Write out the material below exactly, with no line missing.

Given data:
'''

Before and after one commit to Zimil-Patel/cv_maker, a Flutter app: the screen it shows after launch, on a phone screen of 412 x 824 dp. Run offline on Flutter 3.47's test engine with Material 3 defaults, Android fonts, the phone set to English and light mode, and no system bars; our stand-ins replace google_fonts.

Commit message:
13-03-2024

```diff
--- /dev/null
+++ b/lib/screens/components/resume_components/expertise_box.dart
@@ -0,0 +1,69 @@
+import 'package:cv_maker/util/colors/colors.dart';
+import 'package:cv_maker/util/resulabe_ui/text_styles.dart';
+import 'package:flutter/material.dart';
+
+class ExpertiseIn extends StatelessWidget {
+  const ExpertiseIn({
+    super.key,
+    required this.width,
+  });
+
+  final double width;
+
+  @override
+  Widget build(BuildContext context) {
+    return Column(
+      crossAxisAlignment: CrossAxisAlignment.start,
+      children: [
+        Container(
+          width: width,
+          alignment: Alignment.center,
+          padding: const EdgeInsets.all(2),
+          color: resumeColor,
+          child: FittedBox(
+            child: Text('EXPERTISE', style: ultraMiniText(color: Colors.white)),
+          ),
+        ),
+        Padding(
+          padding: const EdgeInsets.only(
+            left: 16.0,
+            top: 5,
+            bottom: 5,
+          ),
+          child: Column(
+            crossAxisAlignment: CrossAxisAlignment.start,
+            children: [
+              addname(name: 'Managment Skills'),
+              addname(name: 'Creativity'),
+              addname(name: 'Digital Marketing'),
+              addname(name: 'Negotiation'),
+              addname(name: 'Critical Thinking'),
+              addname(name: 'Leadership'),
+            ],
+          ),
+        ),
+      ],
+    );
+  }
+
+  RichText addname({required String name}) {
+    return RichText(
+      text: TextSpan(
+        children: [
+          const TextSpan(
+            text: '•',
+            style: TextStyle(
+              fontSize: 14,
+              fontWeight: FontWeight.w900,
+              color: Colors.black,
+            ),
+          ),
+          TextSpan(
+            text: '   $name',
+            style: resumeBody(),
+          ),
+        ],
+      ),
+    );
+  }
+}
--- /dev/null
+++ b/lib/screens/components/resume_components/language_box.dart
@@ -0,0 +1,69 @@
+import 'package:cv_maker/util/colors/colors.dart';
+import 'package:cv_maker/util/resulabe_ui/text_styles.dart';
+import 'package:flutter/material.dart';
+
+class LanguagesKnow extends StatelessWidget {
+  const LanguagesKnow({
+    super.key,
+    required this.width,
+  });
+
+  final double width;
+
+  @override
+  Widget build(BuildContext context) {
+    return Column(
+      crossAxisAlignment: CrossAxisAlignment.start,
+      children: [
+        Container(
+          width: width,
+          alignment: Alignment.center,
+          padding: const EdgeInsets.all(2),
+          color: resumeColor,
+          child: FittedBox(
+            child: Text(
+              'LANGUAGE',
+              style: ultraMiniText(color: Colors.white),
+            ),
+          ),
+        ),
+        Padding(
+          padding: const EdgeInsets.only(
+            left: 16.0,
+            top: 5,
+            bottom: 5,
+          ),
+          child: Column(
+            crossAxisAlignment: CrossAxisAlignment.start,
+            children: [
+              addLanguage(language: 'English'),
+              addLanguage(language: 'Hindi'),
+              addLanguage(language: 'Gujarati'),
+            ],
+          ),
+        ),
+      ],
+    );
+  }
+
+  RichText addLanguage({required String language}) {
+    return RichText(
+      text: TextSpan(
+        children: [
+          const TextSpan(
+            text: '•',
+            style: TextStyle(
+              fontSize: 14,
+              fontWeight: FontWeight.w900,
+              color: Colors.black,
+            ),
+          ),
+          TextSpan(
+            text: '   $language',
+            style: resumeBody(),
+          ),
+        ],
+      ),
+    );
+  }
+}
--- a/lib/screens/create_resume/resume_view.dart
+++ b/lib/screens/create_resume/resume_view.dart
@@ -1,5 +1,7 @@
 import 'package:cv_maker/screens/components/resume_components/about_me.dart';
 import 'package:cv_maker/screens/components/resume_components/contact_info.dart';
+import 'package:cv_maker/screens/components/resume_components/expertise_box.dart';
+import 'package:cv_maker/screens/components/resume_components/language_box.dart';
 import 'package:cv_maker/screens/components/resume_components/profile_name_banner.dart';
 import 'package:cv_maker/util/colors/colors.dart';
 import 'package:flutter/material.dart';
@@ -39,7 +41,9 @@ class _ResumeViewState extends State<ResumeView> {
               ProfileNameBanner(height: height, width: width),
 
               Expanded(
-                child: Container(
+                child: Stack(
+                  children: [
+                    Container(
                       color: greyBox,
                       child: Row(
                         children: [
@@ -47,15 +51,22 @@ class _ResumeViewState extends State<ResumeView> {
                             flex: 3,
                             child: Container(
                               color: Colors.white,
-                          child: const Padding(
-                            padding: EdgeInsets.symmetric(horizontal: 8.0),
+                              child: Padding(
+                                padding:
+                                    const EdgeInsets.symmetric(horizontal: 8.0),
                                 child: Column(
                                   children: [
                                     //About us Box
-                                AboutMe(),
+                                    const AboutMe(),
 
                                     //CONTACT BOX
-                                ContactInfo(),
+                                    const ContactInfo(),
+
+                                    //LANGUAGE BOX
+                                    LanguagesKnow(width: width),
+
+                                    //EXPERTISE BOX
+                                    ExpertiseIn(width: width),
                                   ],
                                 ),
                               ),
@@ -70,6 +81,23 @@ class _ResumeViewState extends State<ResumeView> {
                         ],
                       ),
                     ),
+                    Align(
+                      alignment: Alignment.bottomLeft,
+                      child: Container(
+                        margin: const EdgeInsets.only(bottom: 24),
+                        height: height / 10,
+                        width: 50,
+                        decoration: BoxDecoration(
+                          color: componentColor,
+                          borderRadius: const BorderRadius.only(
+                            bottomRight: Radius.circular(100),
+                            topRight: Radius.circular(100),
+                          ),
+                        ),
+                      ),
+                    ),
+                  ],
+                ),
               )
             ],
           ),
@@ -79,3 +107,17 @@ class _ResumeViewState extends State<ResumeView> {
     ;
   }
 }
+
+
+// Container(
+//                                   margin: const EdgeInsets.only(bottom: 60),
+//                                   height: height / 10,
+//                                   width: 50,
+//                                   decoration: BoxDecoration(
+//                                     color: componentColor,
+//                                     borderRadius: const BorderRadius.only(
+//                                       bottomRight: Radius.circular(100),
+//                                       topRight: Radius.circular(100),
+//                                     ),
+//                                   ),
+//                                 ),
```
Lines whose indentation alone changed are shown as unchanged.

'''

Response area:
Before and after one commit to Zimil-Patel/cv_maker, a Flutter app: the screen it shows after launch, on a phone screen of 412 x 824 dp. Run offline on Flutter 3.47's test engine with Material 3 defaults, Android fonts, the phone set to English and light mode, and no system bars; our stand-ins replace google_fonts.

Commit message:
13-03-2024

```diff
--- /dev/null
+++ b/lib/screens/components/resume_components/expertise_box.dart
@@ -0,0 +1,69 @@
+import 'package:cv_maker/util/colors/colors.dart';
+import 'package:cv_maker/util/resulabe_ui/text_styles.dart';
+import 'package:flutter/material.dart';
+
+class ExpertiseIn extends StatelessWidget {
+  const ExpertiseIn({
+    super.key,
+    required this.width,
+  });
+
+  final double width;
+
+  @override
+  Widget build(BuildContext context) {
+    return Column(
+      crossAxisAlignment: CrossAxisAlignment.start,
+      children: [
+        Container(
+          width: width,
+          alignment: Alignment.center,
+          padding: const EdgeInsets.all(2),
+          color: resumeColor,
+          child: FittedBox(
+            child: Text('EXPERTISE', style: ultraMiniText(color: Colors.white)),
+          ),
+        ),
+        Padding(
+          padding: const EdgeInsets.only(
+            left: 16.0,
+            top: 5,
+            bottom: 5,
+          ),
+          child: Column(
+            crossAxisAlignment: CrossAxisAlignment.start,
+            children: [
+              addname(name: 'Managment Skills'),
+              addname(name: 'Creativity'),
+              addname(name: 'Digital Marketing'),
+              addname(name: 'Negotiation'),
+              addname(name: 'Critical Thinking'),
+              addname(name: 'Leadership'),
+            ],
+          ),
+        ),
+      ],
+    );
+  }
+
+  RichText addname({required String name}) {
+    return RichText(
+      text: TextSpan(
+        children: [
+          const TextSpan(
+            text: '•',
+            style: TextStyle(
+              fontSize: 14,
+              fontWeight: FontWeight.w900,
+              color: Colors.black,
+            ),
+          ),
+          TextSpan(
+            text: '   $name',
+            style: resumeBody(),
+          ),
+        ],
+      ),
+    );
+  }
+}
--- /dev/null
+++ b/lib/screens/components/resume_components/language_box.dart
@@ -0,0 +1,69 @@
+import 'package:cv_maker/util/colors/colors.dart';
+import 'package:cv_maker/util/resulabe_ui/text_styles.dart';
+import 'package:flutter/material.dart';
+
+class LanguagesKnow extends StatelessWidget {
+  const LanguagesKnow({
+    super.key,
+    required this.width,
+  });
+
+  final double width;
+
+  @override
+  Widget build(BuildContext context) {
+    return Column(
+      crossAxisAlignment: CrossAxisAlignment.start,
+      children: [
+        Container(
+          width: width,
+          alignment: Alignment.center,
+          padding: const EdgeInsets.all(2),
+          color: resumeColor,
+          child: FittedBox(
+            child: Text(
+              'LANGUAGE',
+              style: ultraMiniText(color: Colors.white),
+            ),
+          ),
+        ),
+        Padding(
+          padding: const EdgeInsets.only(
+            left: 16.0,
+            top: 5,
+            bottom: 5,
+          ),
+          child: Column(
+            crossAxisAlignment: CrossAxisAlignment.start,
+            children: [
+              addLanguage(language: 'English'),
+              addLanguage(language: 'Hindi'),
+              addLanguage(language: 'Gujarati'),
+            ],
+          ),
+        ),
+      ],
+    );
+  }
+
+  RichText addLanguage({required String language}) {
+    return RichText(
+      text: TextSpan(
+        children: [
+          const TextSpan(
+            text: '•',
+            style: TextStyle(
+              fontSize: 14,
+              fontWeight: FontWeight.w900,
+              color: Colors.black,
+            ),
+          ),
+          TextSpan(
+            text: '   $language',
+            style: resumeBody(),
+          ),
+        ],
+      ),
+    );
+  }
+}
--- a/lib/screens/create_resume/resume_view.dart
+++ b/lib/screens/create_resume/resume_view.dart
@@ -1,5 +1,7 @@
 import 'package:cv_maker/screens/components/resume_components/about_me.dart';
 import 'package:cv_maker/screens/components/resume_components/contact_info.dart';
+import 'package:cv_maker/screens/components/resume_components/expertise_box.dart';
+import 'package:cv_maker/screens/components/resume_components/language_box.dart';
 import 'package:cv_maker/screens/components/resume_components/profile_name_banner.dart';
 import 'package:cv_maker/util/colors/colors.dart';
 import 'package:flutter/material.dart';
@@ -39,7 +41,9 @@ class _ResumeViewState extends State<ResumeView> {
               ProfileNameBanner(height: height, width: width),
 
               Expanded(
-                child: Container(
+                child: Stack(
+                  children: [
+                    Container(
                       color: greyBox,
                       child: Row(
                         children: [
@@ -47,15 +51,22 @@ class _ResumeViewState extends State<ResumeView> {
                             flex: 3,
                             child: Container(
                               color: Colors.white,
-                          child: const Padding(
-                            padding: EdgeInsets.symmetric(horizontal: 8.0),
+                              child: Padding(
+                                padding:
+                                    const EdgeInsets.symmetric(horizontal: 8.0),
                                 child: Column(
                                   children: [
                                     //About us Box
-                                AboutMe(),
+                                    const AboutMe(),
 
                                     //CONTACT BOX
-                                ContactInfo(),
+                                    const ContactInfo(),
+
+                                    //LANGUAGE BOX
+                                    LanguagesKnow(width: width),
+
+                                    //EXPERTISE BOX
+                                    ExpertiseIn(width: width),
                                   ],
                                 ),
                               ),
@@ -70,6 +81,23 @@ class _ResumeViewState extends State<ResumeView> {
                         ],
                       ),
                     ),
+                    Align(
+                      alignment: Alignment.bottomLeft,
+                      child: Container(
+                        margin: const EdgeInsets.only(bottom: 24),
+                        height: height / 10,
+                        width: 50,
+                        decoration: BoxDecoration(
+                          color: componentColor,
+                          borderRadius: const BorderRadius.only(
+                            bottomRight: Radius.circular(100),
+                            topRight: Radius.circular(100),
+                          ),
+                        ),
+                      ),
+                    ),
+                  ],
+                ),
               )
             ],
           ),
@@ -79,3 +107,17 @@ class _ResumeViewState extends State<ResumeView> {
     ;
   }
 }
+
+
+// Container(
+//                                   margin: const EdgeInsets.only(bottom: 60),
+//                                   height: height / 10,
+//                                   width: 50,
+//                                   decoration: BoxDecoration(
+//                                     color: componentColor,
+//                                     borderRadius: const BorderRadius.only(
+//                                       bottomRight: Radius.circular(100),
+//                                       topRight: Radius.circular(100),
+//                                     ),
+//                                   ),
+//                                 ),
```
Lines whose indentation alone changed are shown as unchanged.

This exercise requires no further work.